The School of Natural Resources is adopting 18th and 19th century scientist Alexander von Humboldt as its patron.
"SNR crosses a variety of science disciplines," SNR Director John Carroll said. "We’re celebrating von Humboldt because he could be considered the father of many of the sciences found in SNR."
Von Humboldt was a geographer, a naturalist and an explorer.
"He was a major figure in the classical period of physical geography and biogeography, areas of science now included in the earth sciences and ecology," according to Encyclopedia Britannica, and his main goal in life was scientific exploration.
In 1799, he got his wish, and for the next five years, he and French botanist Aime Bonpland conducted scientific research in Central and South America. The two covered more than 6,000 miles, studying grasslands, scrublands, rivers, oceans, dense tropical forests, mountains and volcanos, according to the encyclopedia.

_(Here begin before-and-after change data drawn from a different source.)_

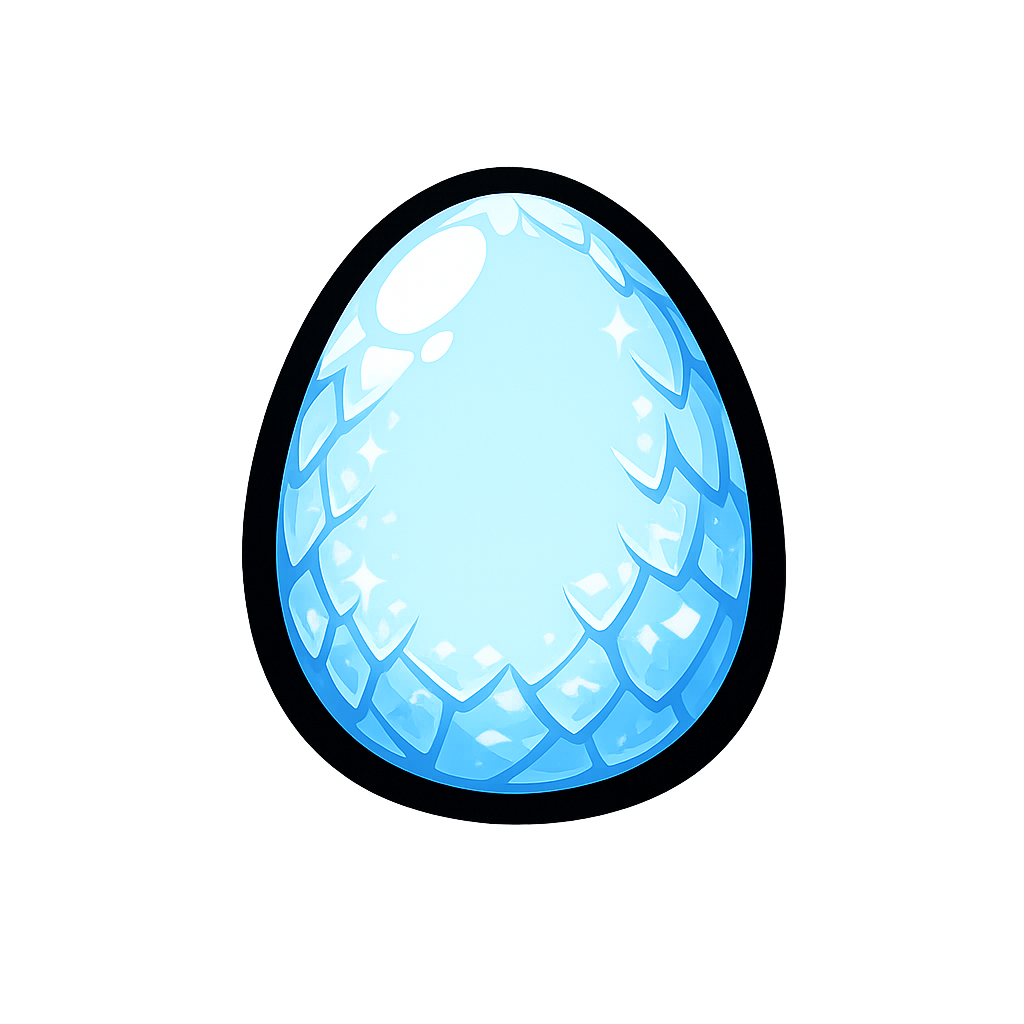
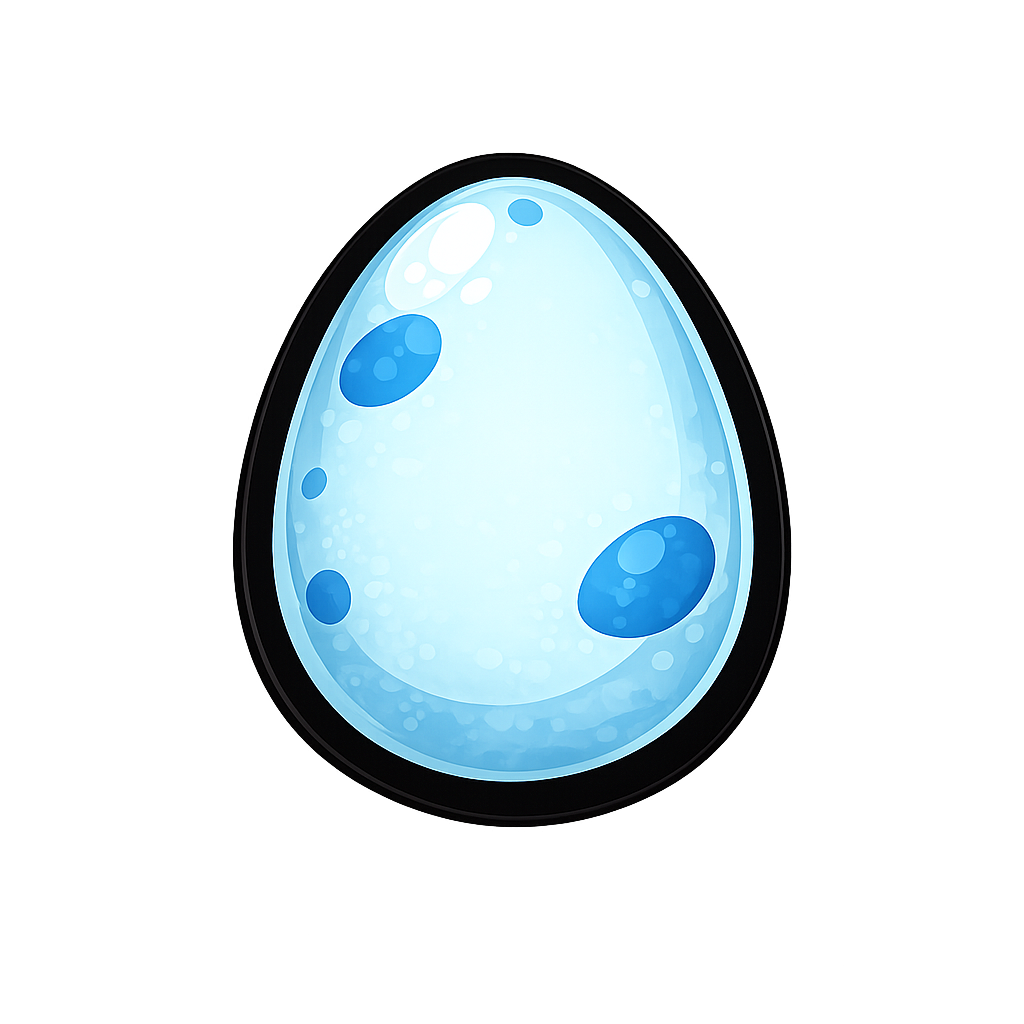
Replace egg/background assets with 17 visual tiers synced to player level
Eggs and backgrounds now change together at specific level thresholds
(VISUAL_TIERS in config.ts), paced from ~10min to ~238h of gameplay.
Old bg_*.jpg replaced with location_*.webp, egg count 15→17.

Changed region(s): [[0.2188, 0.125, 0.7812, 0.8125]]

diff --git a/src/scenes/BootScene.ts b/src/scenes/BootScene.ts
@@ -28,12 +28,12 @@ export class BootScene extends Scene {
             bar.width = 4 + 292 * value;
         });
 
-        // Backgrounds (bg_1 .. bg_14)
+        // Backgrounds (location_1 .. location_17)
         for (let i = 1; i <= TOTAL_BACKGROUNDS; i++) {
-            this.load.image(`bg_${i}`, `assets/backgrounds/bg_${i}.jpg`);
+            this.load.image(`bg_${i}`, `assets/backgrounds/location_${i}.webp`);
         }
 
-        // Eggs (egg_1 .. egg_15)
+        // Eggs (egg_1 .. egg_17)
         for (let i = 1; i <= TOTAL_EGGS; i++) {
             this.load.image(`egg_${i}`, `assets/eggs/egg_${i}.png`);
         }
@@ -44,6 +44,15 @@ export class BootScene extends Scene {
         this.load.audio('sfx_wobble', 'assets/audio/sfx_wobble.mp3');
         this.load.audio('sfx_reveal', 'assets/audio/sfx_reveal.mp3');
         this.load.audio('sfx_new_pet', 'assets/audio/sfx_new_pet.mp3');
+
+        // UI assets
+        this.load.image('ui_roll', 'assets/ui/roll.png');
+        this.load.image('ui_collections', 'assets/ui/collections.png');
+        this.load.image('ui_x2chance', 'assets/ui/x2chance.png');
+        this.load.image('ui_x3chance', 'assets/ui/x3chance.png');
+        this.load.image('ui_x5chance', 'assets/ui/x5chance.png');
+        this.load.image('ui_x5chance_ready', 'assets/ui/x5chance_ready.png');
+        this.load.image('ui_auto', 'assets/ui/auto.png');
 
         // Pet images
         for (const pet of PETS) {

diff --git a/src/data/eggs.ts b/src/data/eggs.ts
@@ -1,7 +1,8 @@
 import { EggTier, PetDef } from '../types';
 import { PETS } from './pets';
+import { getVisualTier, VISUAL_TIERS } from '../core/config';
 
-export const TOTAL_EGGS = 15;
+export const TOTAL_EGGS = VISUAL_TIERS.length;
 
 export const EGG_TIERS: EggTier[] = [
     { id: 1, levelMin: 1,  levelMax: 5,  filter: 0 },
@@ -18,10 +19,9 @@ export function getEggTierForLevel(level: number): EggTier {
     return EGG_TIERS[0];
 }
 
-/** Egg image key for a given level (alternates with background changes) */
+/** Egg image key for a given level (changes at VISUAL_TIERS thresholds) */
 export function getEggImageKey(level: number): string {
-    const idx = Math.min(1 + Math.ceil((level - 1) / 2), TOTAL_EGGS);
-    return `egg_${idx}`;
+    return `egg_${getVisualTier(level)}`;
 }
 
 export function getEligiblePets(eggTier: EggTier): PetDef[] {

diff --git a/src/core/config.ts b/src/core/config.ts
@@ -112,6 +112,19 @@ export const BONUS_PANEL = {
 
 export const AUTOROLL_INTERVAL = 500;
 
+/** Level thresholds where egg + background visuals change (17 tiers) */
+export const VISUAL_TIERS = [
+    1, 12, 22, 35, 50, 70, 100, 140, 200, 280, 400, 550, 750, 1000, 1400, 2000, 3000,
+];
+
+/** Get visual tier index (1-based) for a given player level */
+export function getVisualTier(level: number): number {
+    for (let i = VISUAL_TIERS.length - 1; i >= 0; i--) {
+        if (level >= VISUAL_TIERS[i]) return i + 1;
+    }
+    return 1;
+}
+
 export function xpForLevel(level: number): number {
     return Math.floor(XP_BASE * Math.pow(XP_MULTIPLIER, level - 1));
 }

diff --git a/src/data/backgrounds.ts b/src/data/backgrounds.ts
@@ -1,7 +1,8 @@
-export const TOTAL_BACKGROUNDS = 14;
+import { getVisualTier, VISUAL_TIERS } from '../core/config';
 
-/** Background image key for a given level (alternates with egg changes) */
+export const TOTAL_BACKGROUNDS = VISUAL_TIERS.length;
+
+/** Background image key for a given level (changes at VISUAL_TIERS thresholds) */
 export function getBgImageKey(level: number): string {
-    const idx = Math.min(1 + Math.floor((level - 1) / 2), TOTAL_BACKGROUNDS);
-    return `bg_${idx}`;
+    return `bg_${getVisualTier(level)}`;
 }

diff --git a/CLAUDE.md b/CLAUDE.md
@@ -95,7 +95,7 @@ src/
 
 **Resolution:** 836x470 (Poki-recommended 16:9). Phaser Scale.FIT fills the canvas on all devices.
 
-**Testing:** Always use Playwright MCP to test the game. At the start of every session, navigate to `http://localhost:8081/` via Playwright to verify the dev server is running. If it fails, ask the user to start it. After every code change, reload the page in Playwright and take a screenshot to verify visuals. Use `browser_console_messages` to check for errors. Click UI elements (ROLL button, Collection, etc.) to test interactions.
+**Testing:** Always use Playwright MCP to test the game. At the start of every session, navigate to `http://localhost:8080/` via Playwright to verify the dev server is running. Before launching Chrome, check if it's already open (Playwright will fail with a resource access error if Chrome is running). If it fails, ask the user to close Chrome or start the dev server. After every code change, reload the page in Playwright and take a screenshot to verify visuals. Use `browser_console_messages` to check for errors. Click UI elements (ROLL button, Collection, etc.) to test interactions.
 
 ## Key Constraints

"Humboldt and Bonpland returned with an immense amount of information," the encyclopedia entry states. "In addition to a vast collection of new plants, there were determinations of longitudes and latitudes, measurements of the components of the Earth’s geomagnetic field, and daily observations of temperatures and barometric pressure, as well as statistical data on the social and economic conditions of Mexico."
Humboldt would devote the next 23 years to publications on the data accumulated during his travels. And he’d spend the final 25 years of his life working on "Kosmos," a series of five volumes on the structure of the universe.
"He’s the most influence scientist you’ve never heard of," Carroll said. "He made a great impact, but was a bit under the radar — like us."
His impact, as well as the broad scope of his studies, makes von Humboldt one of the few scientists in history who can represent all of SNR’s program areas.